Archive for November 10th, 2009
It’s been absurd for a long while, but the apparent self-destruction of the Republican Party is reaching new depths. Senator Lindsay Graham of South Carolina is being censured by the state G.O.P. organization for working with Democrats on a climate bill.
Here is the Fox News report.
For contrast, here is the Huffington Report.
All one can do is stare and ask “What is wrong with those people?”
Despite party leader calls for bipartisanship, we see repeated motions by the grassroots elements of the embattled party to circle the wagons and harden their resolve to do nothing to aid and abet what they perceive as The Enemy.
Which is what, exactly?
Anything, it seems, which suggests that people cannot manage their own affairs, no matter how much they might affect other people, is disallowed. If legislation is proposed to control behavior of individuals, it is anathema to the Republicans.
Unless we’re discussing abortion. Then the full weight of the state must be brought to bear to prevent individual choice.
If the Democrats are smart, all they need do is continue to discuss issues in rational, thoughtful ways, and let the Republican Rabid Dog Wing continue to vociferate mindlessly, and in 2010 there will be another bloodletting of Republican presence in Congress. All the Republicans seem able to do anymore is bang their shoes on the desk and repeat “No! No! No!”
At some point, surely, there will be a schism (much like the one we saw in upstate New York) and the sane and rational Republicans will split away from the hydrophobic microcephalics that have been destroying them for so long. That cannot but be a good thing in the long run.
Remember the case of Kelo vs. New London? Briefly, it was a case in which homeowners including Susette Kelo sued their municipality to stop it from taking their homes using the power of eminent domain. The city wanted to raze the homes and redevelop the area, making it shiny and new to complement the anticipated Pfizer pharmaceutical research facility. After all, one musn’t allow the shabby dwellings of the peasantry to mar the image of success and corporate uniformity that one is trying to project:
So, the politicians picked a 24-acre lot and sold it Pfizer for $10, adding on special tax breaks. Also, state and local governments promised $26 million to clean up contamination on the lot and a nearby junkyard.
But Pfizer executive David Burnett thought New London needed to do some more cleaning. “Pfizer wants a nice place to operate,” the Hartford Courant quoted Burnett in 2001. “We don’t want to be surrounded by tenements.” The old Victorian houses in the Fort Trumbull neighborhood next door did not match Pfizer’s vision – a high-rise hotel or luxury condominiums would be more fitting.

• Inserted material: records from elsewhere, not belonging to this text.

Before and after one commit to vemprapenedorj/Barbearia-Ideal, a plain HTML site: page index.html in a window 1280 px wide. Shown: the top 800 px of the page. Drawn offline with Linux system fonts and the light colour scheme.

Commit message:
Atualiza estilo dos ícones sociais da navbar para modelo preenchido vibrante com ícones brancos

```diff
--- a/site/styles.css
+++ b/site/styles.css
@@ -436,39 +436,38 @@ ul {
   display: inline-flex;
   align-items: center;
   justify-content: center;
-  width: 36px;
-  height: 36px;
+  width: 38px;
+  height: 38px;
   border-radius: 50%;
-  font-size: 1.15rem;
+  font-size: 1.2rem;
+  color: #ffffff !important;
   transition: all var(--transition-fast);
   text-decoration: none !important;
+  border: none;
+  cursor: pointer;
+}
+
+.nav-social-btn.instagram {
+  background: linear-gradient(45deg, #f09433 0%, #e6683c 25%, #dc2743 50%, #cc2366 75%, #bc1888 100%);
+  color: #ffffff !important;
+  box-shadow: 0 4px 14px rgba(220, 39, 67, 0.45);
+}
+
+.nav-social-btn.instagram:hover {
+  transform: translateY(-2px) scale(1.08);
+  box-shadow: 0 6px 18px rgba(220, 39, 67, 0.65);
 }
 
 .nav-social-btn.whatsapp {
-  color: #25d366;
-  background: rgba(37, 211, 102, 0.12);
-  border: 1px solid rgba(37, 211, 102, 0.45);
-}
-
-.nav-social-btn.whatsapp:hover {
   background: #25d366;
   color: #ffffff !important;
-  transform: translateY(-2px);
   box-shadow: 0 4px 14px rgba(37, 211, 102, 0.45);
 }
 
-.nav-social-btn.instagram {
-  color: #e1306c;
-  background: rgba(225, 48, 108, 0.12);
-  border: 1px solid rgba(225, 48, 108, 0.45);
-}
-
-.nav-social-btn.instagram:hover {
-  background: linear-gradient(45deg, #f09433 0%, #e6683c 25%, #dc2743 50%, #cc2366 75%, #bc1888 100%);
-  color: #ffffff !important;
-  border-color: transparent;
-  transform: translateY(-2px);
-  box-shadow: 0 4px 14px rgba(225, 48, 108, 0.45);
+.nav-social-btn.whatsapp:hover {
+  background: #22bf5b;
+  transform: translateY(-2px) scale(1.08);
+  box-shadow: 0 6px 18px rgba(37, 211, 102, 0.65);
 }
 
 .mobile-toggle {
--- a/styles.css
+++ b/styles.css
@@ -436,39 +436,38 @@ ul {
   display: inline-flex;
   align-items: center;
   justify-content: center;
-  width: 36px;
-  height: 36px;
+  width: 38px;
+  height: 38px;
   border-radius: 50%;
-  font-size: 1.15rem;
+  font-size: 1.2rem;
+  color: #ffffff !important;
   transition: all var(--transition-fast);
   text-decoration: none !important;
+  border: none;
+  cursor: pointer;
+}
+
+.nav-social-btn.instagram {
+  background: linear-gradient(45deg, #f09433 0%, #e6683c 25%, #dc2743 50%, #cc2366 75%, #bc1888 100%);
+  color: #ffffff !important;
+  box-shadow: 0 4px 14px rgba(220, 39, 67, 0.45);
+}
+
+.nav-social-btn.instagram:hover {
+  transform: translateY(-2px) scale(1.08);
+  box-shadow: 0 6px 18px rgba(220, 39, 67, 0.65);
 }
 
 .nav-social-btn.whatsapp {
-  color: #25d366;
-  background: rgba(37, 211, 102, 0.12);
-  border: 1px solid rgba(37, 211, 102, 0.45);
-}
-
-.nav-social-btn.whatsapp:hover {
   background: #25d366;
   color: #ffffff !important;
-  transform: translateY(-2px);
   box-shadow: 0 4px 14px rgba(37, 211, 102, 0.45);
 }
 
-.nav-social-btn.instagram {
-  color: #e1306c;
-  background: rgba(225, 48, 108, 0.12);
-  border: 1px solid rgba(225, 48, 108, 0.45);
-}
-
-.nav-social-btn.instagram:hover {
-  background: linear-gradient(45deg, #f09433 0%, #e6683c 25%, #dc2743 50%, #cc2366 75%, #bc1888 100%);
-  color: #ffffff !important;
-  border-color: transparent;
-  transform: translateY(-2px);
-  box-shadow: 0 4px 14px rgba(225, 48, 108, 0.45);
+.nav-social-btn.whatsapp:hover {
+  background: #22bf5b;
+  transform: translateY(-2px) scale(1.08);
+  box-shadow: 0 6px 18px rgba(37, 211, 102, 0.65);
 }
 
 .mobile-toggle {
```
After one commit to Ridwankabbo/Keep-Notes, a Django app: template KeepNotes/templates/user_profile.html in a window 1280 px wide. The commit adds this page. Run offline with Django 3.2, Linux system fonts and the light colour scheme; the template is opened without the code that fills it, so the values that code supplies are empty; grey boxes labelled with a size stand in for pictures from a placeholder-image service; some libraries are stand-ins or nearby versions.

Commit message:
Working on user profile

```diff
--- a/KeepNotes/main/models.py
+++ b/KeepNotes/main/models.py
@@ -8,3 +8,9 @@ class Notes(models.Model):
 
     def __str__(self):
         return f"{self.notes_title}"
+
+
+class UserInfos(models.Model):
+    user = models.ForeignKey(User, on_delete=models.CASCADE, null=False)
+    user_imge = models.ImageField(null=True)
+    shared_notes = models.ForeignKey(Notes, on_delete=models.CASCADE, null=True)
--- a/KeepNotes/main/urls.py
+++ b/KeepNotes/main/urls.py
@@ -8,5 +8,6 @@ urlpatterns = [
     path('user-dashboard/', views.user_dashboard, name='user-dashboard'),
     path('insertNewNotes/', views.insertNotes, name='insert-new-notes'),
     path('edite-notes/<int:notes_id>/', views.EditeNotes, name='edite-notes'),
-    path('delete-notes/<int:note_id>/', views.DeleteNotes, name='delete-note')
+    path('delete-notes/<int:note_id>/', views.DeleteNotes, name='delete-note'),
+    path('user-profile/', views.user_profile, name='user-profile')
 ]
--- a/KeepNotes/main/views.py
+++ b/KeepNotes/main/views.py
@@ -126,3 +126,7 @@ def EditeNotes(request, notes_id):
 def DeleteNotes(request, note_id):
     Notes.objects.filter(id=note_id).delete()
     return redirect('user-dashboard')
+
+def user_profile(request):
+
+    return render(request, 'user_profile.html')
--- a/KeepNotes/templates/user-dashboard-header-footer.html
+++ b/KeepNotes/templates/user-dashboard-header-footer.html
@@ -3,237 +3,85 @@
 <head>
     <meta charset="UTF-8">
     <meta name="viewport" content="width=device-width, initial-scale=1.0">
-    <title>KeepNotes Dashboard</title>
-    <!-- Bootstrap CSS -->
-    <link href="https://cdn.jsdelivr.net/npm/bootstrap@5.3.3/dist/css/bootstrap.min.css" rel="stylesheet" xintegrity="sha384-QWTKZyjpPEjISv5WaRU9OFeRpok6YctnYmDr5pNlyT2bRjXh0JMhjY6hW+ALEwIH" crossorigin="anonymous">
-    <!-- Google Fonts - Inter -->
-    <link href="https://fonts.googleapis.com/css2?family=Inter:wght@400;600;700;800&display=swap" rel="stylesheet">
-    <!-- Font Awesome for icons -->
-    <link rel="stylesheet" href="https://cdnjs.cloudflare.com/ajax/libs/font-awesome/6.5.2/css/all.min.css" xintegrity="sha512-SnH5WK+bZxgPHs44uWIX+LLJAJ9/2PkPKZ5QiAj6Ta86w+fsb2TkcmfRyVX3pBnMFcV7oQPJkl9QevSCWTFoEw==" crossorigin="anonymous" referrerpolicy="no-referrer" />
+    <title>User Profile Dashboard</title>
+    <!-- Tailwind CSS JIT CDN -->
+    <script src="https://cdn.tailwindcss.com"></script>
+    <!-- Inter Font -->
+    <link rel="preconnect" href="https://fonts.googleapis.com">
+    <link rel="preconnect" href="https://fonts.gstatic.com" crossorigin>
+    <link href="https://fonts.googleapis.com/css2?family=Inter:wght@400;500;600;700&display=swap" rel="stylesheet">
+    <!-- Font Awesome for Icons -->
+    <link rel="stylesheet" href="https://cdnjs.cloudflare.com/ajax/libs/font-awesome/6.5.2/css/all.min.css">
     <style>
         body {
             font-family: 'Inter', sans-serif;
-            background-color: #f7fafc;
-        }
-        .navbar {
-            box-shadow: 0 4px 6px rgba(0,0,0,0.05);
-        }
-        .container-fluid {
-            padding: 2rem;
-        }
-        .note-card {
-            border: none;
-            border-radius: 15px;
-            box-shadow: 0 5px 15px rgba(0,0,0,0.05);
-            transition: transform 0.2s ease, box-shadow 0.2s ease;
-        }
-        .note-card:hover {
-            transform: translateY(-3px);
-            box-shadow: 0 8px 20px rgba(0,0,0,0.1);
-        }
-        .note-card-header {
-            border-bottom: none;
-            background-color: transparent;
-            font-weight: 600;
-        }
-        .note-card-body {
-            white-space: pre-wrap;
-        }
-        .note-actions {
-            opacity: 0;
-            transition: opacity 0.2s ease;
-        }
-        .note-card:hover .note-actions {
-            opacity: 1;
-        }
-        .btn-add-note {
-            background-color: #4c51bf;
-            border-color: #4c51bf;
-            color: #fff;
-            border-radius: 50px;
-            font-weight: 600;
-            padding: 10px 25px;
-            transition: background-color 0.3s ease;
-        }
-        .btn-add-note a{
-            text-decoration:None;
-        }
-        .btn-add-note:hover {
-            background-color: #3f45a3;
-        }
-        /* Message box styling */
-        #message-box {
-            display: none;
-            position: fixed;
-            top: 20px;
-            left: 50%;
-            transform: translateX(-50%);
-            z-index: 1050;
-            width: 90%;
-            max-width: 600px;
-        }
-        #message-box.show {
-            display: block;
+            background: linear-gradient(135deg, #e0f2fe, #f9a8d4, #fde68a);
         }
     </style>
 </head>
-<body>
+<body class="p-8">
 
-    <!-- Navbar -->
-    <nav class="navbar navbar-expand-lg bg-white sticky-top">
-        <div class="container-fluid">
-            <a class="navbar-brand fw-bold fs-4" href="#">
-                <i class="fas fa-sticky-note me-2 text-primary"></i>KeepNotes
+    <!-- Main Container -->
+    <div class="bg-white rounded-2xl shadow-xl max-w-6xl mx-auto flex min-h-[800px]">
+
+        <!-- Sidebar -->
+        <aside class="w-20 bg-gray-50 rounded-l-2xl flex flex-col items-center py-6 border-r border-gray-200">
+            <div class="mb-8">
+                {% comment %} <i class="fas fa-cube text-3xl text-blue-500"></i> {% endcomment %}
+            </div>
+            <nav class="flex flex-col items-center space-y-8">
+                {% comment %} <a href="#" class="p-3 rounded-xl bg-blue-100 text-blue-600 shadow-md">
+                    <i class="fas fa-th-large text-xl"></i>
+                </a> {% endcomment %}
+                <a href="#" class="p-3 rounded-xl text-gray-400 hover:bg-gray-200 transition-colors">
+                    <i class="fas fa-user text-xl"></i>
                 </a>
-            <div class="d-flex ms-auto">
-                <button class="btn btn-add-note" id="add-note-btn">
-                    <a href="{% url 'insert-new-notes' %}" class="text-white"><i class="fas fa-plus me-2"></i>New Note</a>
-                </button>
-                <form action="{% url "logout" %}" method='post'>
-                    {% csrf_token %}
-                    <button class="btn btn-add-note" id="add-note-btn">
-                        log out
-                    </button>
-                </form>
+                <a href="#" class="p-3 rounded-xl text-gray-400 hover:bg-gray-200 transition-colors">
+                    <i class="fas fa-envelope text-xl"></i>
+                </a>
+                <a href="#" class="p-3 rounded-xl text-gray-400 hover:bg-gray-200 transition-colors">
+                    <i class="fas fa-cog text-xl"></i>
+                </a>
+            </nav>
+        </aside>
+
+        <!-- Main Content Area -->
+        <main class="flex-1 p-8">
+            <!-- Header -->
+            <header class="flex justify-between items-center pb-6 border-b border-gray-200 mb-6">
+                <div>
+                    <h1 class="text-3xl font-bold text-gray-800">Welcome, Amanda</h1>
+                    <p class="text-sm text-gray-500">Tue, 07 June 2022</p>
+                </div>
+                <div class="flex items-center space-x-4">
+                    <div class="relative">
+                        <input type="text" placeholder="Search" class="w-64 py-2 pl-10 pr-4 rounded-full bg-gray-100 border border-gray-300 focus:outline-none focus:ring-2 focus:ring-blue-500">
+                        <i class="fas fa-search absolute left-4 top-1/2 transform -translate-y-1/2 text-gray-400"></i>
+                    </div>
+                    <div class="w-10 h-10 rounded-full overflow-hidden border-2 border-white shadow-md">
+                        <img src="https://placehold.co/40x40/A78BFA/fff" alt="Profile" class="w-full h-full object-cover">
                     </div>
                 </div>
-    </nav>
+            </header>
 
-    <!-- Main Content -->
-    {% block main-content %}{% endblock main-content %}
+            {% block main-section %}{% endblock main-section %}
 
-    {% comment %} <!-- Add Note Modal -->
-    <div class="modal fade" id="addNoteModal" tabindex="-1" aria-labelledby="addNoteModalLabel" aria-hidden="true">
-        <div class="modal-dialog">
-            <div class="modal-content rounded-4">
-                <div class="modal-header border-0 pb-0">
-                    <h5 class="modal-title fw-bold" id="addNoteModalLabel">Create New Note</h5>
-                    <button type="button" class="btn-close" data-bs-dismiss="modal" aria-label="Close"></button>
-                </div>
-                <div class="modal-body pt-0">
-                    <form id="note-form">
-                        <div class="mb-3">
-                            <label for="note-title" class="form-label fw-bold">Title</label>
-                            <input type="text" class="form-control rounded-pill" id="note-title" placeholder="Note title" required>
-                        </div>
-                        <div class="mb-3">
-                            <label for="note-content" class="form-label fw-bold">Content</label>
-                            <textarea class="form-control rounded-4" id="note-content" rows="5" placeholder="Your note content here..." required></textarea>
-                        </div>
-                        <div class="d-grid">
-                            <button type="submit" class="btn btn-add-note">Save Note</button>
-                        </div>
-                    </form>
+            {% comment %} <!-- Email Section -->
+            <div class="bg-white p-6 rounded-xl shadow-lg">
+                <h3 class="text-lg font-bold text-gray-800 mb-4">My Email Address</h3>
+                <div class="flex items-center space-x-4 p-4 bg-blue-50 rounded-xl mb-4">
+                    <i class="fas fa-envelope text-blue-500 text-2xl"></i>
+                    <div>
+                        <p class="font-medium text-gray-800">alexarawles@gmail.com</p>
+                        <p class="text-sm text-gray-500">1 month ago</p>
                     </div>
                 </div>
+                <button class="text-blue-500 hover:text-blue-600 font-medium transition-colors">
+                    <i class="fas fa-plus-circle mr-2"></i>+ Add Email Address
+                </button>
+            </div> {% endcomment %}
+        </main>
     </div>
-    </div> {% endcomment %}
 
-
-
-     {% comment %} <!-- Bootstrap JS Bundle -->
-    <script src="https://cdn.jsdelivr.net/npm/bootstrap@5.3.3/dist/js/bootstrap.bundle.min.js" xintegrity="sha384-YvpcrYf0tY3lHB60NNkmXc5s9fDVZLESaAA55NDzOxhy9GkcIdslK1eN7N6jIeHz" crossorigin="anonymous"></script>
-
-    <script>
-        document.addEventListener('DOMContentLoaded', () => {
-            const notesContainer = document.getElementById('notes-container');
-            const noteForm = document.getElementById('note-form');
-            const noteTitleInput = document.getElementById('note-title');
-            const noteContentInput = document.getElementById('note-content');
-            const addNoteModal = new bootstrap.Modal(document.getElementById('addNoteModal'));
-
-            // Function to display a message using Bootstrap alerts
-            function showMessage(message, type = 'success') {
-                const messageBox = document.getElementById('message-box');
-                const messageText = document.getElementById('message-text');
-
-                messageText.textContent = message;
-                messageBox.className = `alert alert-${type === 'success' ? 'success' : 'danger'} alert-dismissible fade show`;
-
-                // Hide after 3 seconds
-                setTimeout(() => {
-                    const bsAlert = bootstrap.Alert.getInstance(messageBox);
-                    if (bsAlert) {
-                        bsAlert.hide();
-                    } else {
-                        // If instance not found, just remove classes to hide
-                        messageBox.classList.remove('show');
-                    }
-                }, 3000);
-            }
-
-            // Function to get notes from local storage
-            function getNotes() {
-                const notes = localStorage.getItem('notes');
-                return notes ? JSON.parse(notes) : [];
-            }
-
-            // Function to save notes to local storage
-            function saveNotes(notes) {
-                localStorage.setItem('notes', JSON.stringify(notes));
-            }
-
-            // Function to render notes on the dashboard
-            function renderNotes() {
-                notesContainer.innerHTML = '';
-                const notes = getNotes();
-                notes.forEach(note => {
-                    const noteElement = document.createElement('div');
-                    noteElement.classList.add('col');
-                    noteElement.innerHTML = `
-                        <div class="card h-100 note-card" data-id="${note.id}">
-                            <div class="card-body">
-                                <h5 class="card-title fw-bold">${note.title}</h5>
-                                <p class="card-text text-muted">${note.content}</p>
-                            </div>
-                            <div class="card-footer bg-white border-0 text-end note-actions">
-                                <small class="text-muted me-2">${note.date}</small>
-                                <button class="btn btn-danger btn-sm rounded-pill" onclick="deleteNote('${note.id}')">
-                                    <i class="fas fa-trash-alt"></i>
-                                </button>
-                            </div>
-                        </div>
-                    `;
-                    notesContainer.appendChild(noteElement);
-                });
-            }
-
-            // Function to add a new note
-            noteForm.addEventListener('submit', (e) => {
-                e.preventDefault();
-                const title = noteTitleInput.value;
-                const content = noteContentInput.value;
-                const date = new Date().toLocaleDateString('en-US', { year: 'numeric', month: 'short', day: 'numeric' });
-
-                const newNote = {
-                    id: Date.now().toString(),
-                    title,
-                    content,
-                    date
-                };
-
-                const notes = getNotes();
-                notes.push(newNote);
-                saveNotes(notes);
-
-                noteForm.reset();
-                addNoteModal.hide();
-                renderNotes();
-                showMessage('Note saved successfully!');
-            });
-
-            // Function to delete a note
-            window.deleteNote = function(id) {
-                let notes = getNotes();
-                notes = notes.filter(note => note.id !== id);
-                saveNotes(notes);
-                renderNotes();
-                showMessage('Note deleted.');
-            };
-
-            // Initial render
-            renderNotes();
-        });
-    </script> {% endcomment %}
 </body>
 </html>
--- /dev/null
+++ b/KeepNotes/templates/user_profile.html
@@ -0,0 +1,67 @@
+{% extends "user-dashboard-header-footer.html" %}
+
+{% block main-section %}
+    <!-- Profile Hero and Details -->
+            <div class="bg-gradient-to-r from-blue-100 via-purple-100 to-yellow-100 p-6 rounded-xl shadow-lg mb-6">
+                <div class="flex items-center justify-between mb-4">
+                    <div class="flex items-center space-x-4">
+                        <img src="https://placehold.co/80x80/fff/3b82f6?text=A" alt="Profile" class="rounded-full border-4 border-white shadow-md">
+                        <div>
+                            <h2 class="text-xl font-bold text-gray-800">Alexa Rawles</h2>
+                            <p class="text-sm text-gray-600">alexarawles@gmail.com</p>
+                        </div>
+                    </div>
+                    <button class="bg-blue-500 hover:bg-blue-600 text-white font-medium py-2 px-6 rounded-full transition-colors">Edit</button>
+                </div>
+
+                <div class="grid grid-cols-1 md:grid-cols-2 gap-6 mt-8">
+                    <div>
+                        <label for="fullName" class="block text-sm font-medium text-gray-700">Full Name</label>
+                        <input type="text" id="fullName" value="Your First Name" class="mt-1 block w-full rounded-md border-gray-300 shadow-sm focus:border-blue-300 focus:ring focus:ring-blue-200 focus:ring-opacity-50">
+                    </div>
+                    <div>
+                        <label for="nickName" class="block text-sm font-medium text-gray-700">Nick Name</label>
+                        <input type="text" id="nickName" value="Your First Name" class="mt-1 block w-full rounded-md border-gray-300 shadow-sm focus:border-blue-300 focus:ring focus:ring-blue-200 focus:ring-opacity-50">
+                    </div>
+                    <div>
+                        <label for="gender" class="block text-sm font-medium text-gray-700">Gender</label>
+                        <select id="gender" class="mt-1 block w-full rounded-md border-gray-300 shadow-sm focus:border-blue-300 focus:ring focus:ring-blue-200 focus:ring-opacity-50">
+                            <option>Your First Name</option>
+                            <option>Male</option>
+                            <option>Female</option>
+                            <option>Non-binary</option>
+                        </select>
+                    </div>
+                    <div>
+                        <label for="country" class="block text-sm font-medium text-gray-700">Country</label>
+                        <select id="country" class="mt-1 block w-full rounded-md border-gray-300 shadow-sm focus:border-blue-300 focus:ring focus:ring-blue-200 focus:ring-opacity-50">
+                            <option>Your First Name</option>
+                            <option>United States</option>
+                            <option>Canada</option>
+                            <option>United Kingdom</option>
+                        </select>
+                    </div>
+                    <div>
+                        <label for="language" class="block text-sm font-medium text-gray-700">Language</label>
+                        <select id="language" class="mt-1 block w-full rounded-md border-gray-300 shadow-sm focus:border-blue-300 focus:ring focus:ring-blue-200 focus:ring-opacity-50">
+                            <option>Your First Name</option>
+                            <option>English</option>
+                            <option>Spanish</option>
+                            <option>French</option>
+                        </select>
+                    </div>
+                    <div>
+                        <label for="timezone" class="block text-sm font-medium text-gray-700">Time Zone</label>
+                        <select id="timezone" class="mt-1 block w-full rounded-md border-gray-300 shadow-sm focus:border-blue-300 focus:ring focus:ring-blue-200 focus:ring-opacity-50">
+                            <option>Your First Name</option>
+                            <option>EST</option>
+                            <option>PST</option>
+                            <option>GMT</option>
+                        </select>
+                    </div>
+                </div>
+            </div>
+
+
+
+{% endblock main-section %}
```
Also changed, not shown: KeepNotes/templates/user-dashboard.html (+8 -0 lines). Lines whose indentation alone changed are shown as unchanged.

Dan Solin at Huffpo has repeatedly pointed out the folly of paying an investment “expert” to manage a securities fund. His advice goes against the grain; innumerable books, magazines and websites pretend that if you want to grow your investments, you need to pay someone to actively manage them. As Dan Points out in this post, the great majority of fund managers hyperactively stir your investments (which costs you money for all these transactions) and the fund typically does less well than passively managed index funds that cost a fraction of the cost of actively managed funds to maintain. Vanguard, for example, is a prominent company offering many passively managed funds that cost less than 1/10 as much to maintain as actively managed funds.
After pointing out new statistics showing the follow of active management, Dan offers this hypothetical conversation that you should have with the next investment professional who offers to help your funds “grow,” for a fee, by wheeling and dealing securities for you:
Broker: I recommend this [hyperactively managed] stock [or bond] fund.
You: You get a commission if I follow your recommendation, right?
Broker: Of course.
You: Based on data from both Morningstar and S&P, your recommended fund is likely to underperform a low cost index fund of comparable risk, right?
You: Is this a farce or a con?
Then hang up.